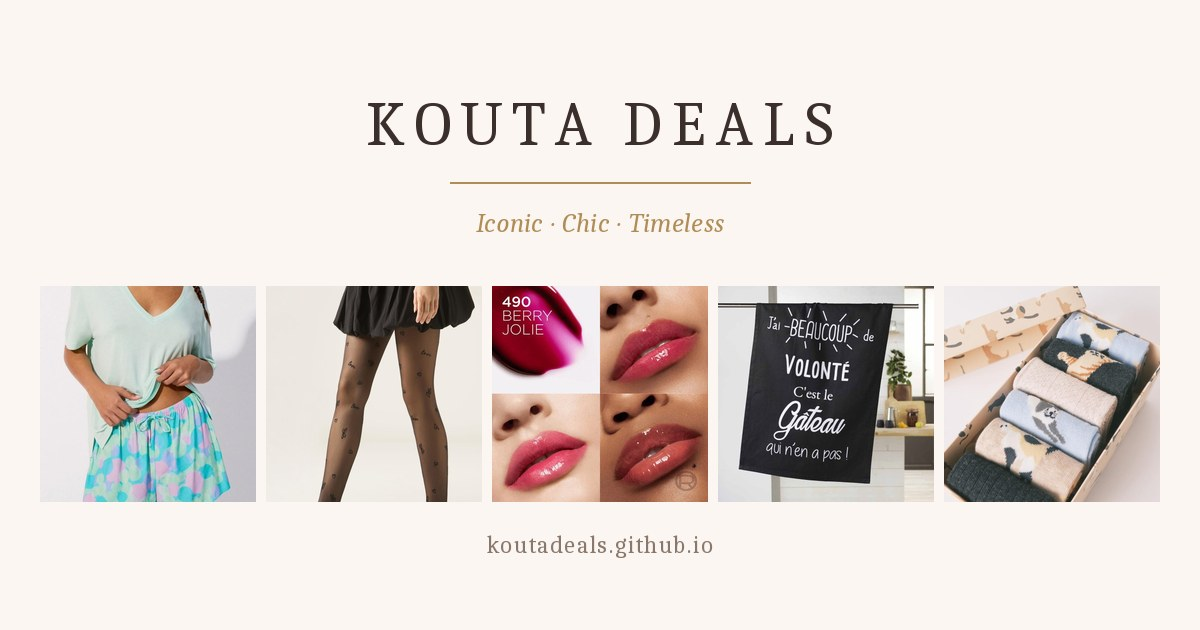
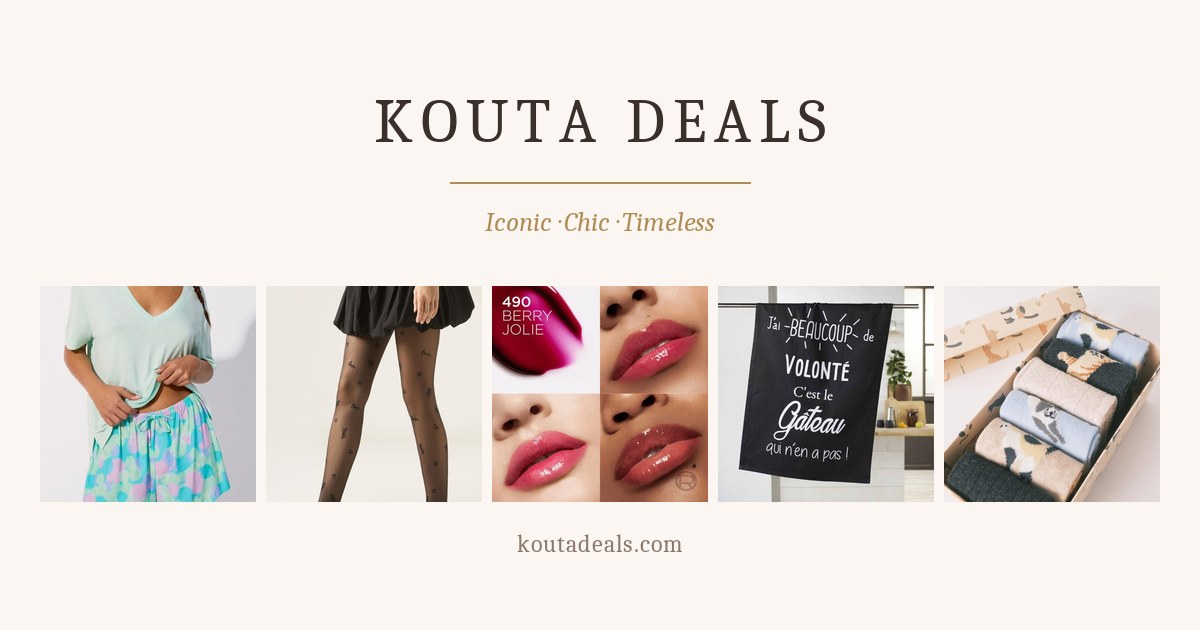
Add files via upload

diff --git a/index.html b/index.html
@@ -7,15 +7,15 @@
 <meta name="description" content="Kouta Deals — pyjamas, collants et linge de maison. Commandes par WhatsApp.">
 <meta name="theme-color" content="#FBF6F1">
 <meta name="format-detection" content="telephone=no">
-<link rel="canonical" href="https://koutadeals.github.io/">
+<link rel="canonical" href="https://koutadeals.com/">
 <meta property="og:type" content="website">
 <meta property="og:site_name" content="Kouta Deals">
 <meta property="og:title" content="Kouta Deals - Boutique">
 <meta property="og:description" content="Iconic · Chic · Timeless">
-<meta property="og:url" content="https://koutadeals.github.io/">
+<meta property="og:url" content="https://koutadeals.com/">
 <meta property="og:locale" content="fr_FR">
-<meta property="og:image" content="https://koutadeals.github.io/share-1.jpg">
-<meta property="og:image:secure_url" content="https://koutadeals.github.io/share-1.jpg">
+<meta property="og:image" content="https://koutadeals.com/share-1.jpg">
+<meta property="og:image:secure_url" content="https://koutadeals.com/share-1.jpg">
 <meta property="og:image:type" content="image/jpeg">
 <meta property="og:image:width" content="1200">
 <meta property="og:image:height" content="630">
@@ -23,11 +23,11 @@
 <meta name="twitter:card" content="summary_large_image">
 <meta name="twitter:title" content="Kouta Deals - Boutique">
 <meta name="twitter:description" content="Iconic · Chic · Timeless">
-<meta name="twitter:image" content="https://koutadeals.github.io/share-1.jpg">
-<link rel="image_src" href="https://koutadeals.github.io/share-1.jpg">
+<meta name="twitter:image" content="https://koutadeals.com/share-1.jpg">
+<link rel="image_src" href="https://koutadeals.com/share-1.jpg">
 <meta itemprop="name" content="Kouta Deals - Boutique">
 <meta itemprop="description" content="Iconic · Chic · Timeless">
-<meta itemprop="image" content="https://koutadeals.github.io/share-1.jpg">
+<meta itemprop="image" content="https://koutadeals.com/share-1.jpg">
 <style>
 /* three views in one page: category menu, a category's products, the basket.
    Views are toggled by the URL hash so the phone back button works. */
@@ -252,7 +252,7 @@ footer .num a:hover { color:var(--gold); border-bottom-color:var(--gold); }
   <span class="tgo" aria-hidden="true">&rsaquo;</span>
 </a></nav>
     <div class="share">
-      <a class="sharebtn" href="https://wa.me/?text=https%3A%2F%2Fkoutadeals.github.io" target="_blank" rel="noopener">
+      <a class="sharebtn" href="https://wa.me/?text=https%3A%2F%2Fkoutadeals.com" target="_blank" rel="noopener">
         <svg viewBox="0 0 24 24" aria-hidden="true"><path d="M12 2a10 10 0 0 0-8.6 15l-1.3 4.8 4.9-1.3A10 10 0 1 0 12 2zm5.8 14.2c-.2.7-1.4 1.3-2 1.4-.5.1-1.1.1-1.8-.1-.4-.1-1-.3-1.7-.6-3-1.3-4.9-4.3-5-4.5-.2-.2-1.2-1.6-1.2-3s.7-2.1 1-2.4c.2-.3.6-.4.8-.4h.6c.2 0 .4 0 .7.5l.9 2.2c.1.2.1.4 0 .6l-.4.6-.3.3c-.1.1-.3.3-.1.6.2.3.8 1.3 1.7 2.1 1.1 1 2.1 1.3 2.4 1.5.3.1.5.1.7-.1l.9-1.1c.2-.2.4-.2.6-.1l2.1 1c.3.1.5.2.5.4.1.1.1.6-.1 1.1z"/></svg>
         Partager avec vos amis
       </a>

============================================================

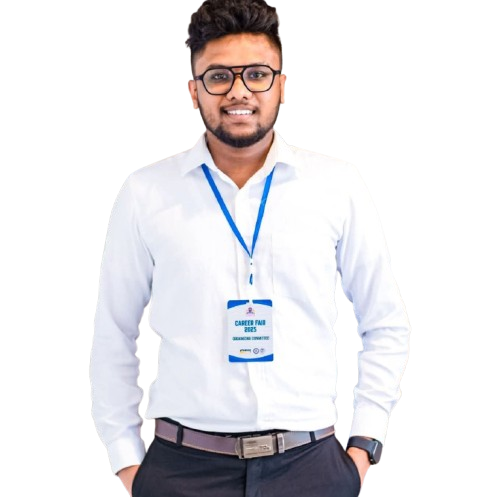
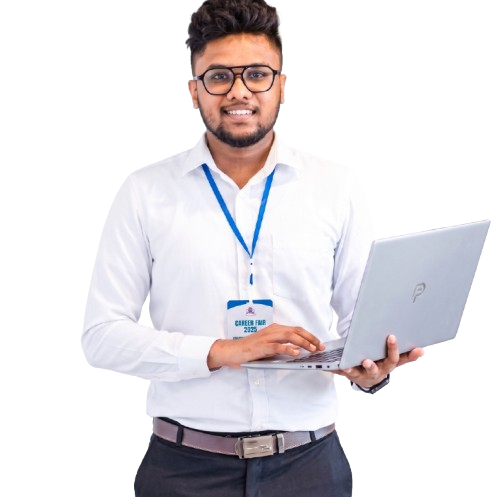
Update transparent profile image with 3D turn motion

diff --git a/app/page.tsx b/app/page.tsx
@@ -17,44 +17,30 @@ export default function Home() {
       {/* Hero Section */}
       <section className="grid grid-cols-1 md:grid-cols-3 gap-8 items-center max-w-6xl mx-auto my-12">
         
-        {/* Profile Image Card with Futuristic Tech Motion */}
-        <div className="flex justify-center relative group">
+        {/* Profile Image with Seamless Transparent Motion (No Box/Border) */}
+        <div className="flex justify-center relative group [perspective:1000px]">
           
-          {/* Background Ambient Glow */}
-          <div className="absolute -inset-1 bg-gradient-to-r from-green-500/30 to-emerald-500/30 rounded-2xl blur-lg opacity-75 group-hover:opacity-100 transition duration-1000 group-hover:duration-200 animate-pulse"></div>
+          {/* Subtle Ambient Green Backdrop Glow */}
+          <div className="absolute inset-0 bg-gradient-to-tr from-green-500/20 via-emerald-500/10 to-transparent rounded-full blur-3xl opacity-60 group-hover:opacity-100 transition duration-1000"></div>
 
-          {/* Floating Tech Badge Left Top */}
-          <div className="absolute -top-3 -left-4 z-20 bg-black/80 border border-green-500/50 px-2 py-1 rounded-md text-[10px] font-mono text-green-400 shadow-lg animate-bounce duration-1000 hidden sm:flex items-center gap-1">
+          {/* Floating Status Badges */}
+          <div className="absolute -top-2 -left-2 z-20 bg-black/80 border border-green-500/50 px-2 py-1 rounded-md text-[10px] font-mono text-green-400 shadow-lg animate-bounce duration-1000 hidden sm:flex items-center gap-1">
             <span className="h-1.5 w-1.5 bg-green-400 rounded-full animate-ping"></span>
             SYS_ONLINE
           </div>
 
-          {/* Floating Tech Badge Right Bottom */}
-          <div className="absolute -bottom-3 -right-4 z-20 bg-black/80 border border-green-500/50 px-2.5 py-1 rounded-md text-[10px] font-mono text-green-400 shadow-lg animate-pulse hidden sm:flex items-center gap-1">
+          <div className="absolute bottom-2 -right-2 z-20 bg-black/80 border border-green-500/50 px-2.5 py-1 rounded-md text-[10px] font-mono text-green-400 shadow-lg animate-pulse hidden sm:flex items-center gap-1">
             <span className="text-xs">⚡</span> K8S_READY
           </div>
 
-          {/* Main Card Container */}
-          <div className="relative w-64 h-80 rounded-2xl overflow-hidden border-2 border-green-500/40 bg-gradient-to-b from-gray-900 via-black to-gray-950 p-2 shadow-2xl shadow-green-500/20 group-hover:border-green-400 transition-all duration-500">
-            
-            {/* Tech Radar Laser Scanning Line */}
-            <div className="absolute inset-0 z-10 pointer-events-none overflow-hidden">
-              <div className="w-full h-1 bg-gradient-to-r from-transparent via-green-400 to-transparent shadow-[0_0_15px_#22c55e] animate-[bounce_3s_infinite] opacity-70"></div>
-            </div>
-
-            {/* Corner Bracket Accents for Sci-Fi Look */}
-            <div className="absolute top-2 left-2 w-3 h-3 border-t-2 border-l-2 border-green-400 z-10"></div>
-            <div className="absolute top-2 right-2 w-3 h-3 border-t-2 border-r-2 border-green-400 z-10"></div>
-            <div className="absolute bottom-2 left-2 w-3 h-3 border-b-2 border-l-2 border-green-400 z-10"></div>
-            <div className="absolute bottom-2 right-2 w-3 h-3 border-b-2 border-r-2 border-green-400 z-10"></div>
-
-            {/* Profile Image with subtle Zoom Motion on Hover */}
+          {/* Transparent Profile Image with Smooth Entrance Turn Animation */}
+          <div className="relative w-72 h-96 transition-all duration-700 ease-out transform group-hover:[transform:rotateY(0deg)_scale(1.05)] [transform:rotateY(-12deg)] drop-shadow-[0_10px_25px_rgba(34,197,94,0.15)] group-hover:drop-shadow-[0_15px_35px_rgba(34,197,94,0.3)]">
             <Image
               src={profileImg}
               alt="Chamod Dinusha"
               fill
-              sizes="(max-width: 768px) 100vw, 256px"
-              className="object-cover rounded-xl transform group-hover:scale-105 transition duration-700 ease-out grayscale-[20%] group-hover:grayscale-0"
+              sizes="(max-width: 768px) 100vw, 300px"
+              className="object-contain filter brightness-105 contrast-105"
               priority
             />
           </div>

============================================================

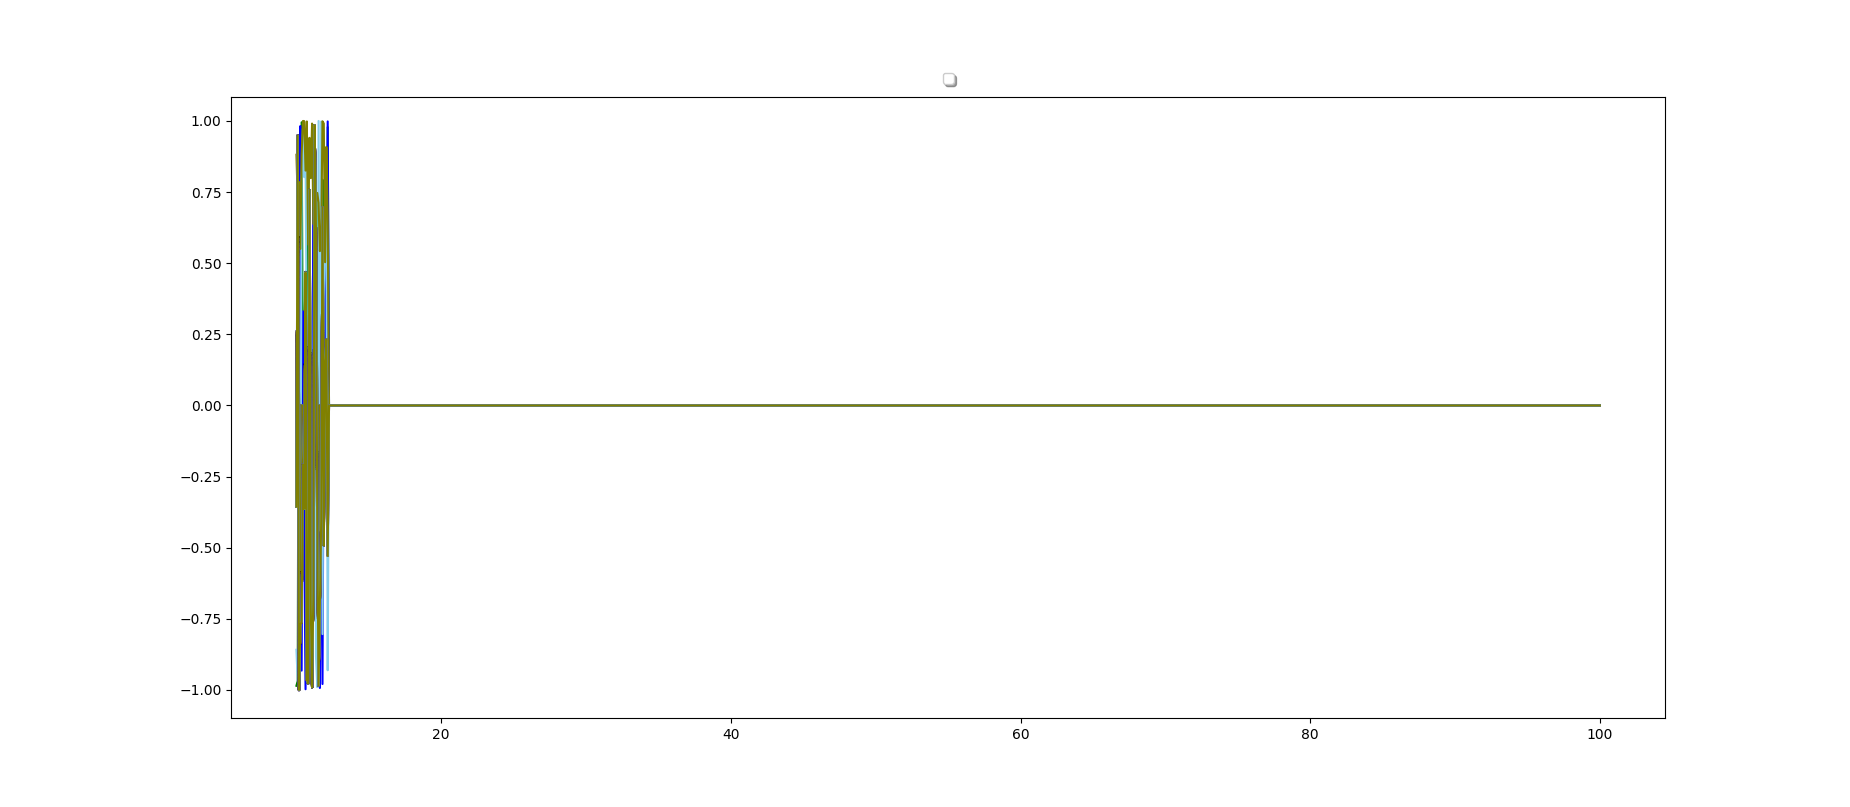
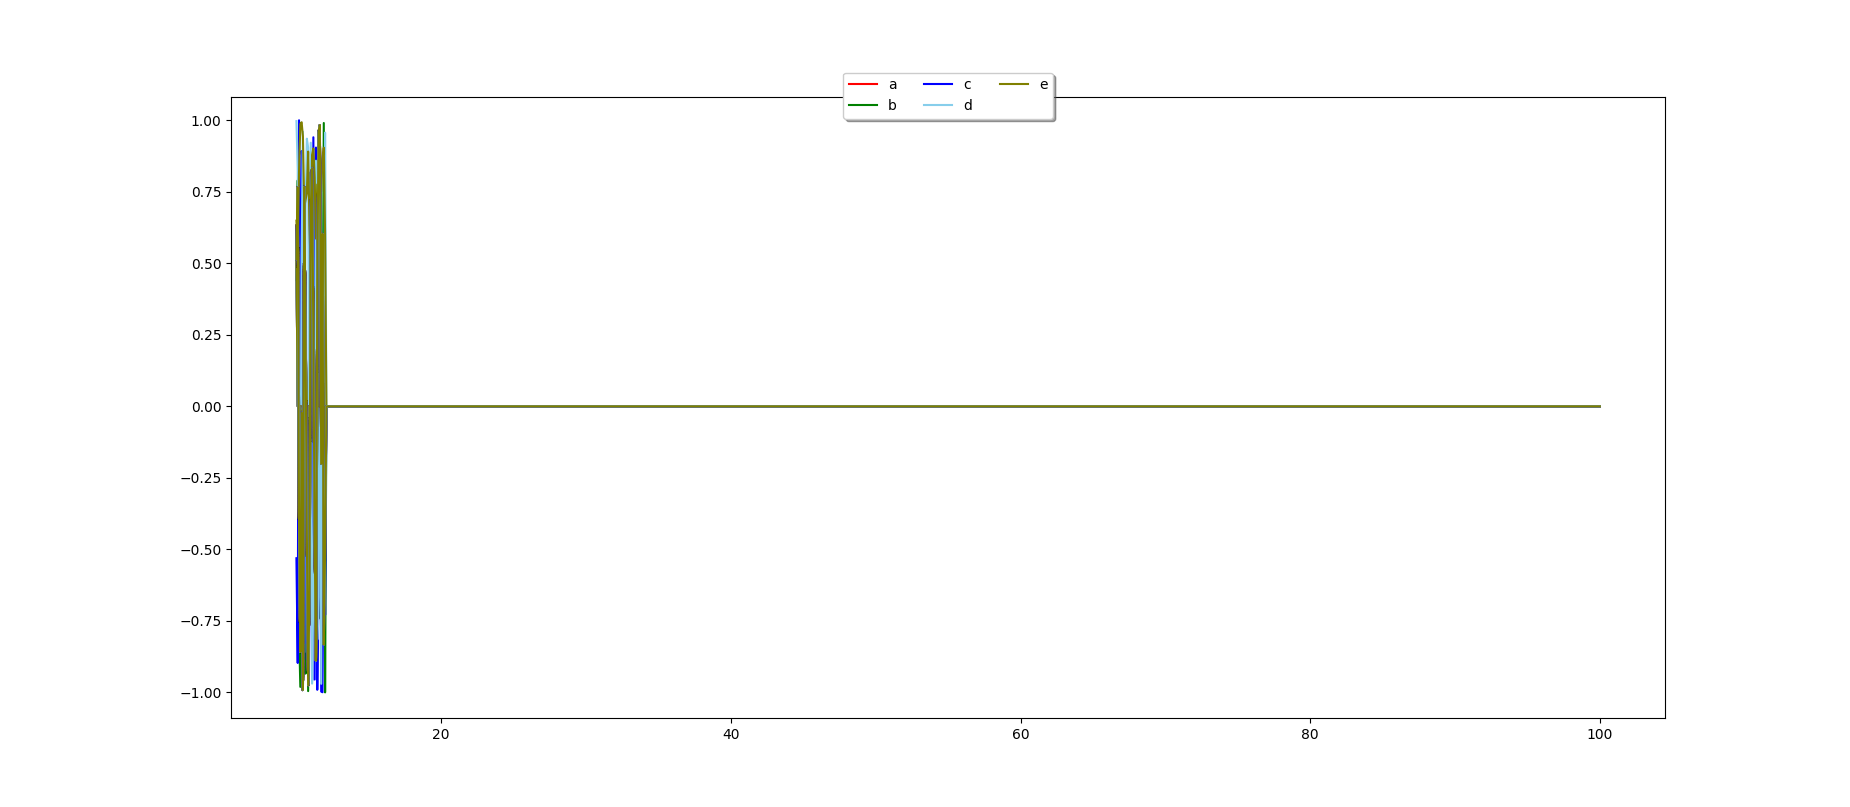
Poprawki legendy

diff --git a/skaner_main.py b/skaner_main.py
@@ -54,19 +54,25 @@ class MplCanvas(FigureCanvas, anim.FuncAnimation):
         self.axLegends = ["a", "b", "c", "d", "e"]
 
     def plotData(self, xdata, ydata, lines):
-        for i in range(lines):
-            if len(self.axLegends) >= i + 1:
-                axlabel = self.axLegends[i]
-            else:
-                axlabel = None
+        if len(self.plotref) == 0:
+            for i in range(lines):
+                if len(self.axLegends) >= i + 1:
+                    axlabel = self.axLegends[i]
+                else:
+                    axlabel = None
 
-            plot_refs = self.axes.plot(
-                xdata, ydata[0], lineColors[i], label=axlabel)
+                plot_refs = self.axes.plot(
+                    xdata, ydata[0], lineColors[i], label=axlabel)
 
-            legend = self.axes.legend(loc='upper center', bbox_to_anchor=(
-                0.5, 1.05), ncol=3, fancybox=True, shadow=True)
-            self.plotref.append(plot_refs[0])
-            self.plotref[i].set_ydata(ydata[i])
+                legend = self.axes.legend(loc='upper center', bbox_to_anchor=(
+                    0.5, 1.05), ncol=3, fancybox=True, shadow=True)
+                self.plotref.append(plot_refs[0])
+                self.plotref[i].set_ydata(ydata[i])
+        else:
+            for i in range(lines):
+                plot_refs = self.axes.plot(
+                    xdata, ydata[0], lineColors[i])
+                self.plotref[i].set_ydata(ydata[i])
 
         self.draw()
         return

============================================================

_What is needed_
The answer must consist of every line from the entries above that contains "axlabel".

_Task response_
-                axlabel = self.axLegends[i]
-                axlabel = None
+                    axlabel = self.axLegends[i]
+                    axlabel = None
-                xdata, ydata[0], lineColors[i], label=axlabel)
+                    xdata, ydata[0], lineColors[i], label=axlabel)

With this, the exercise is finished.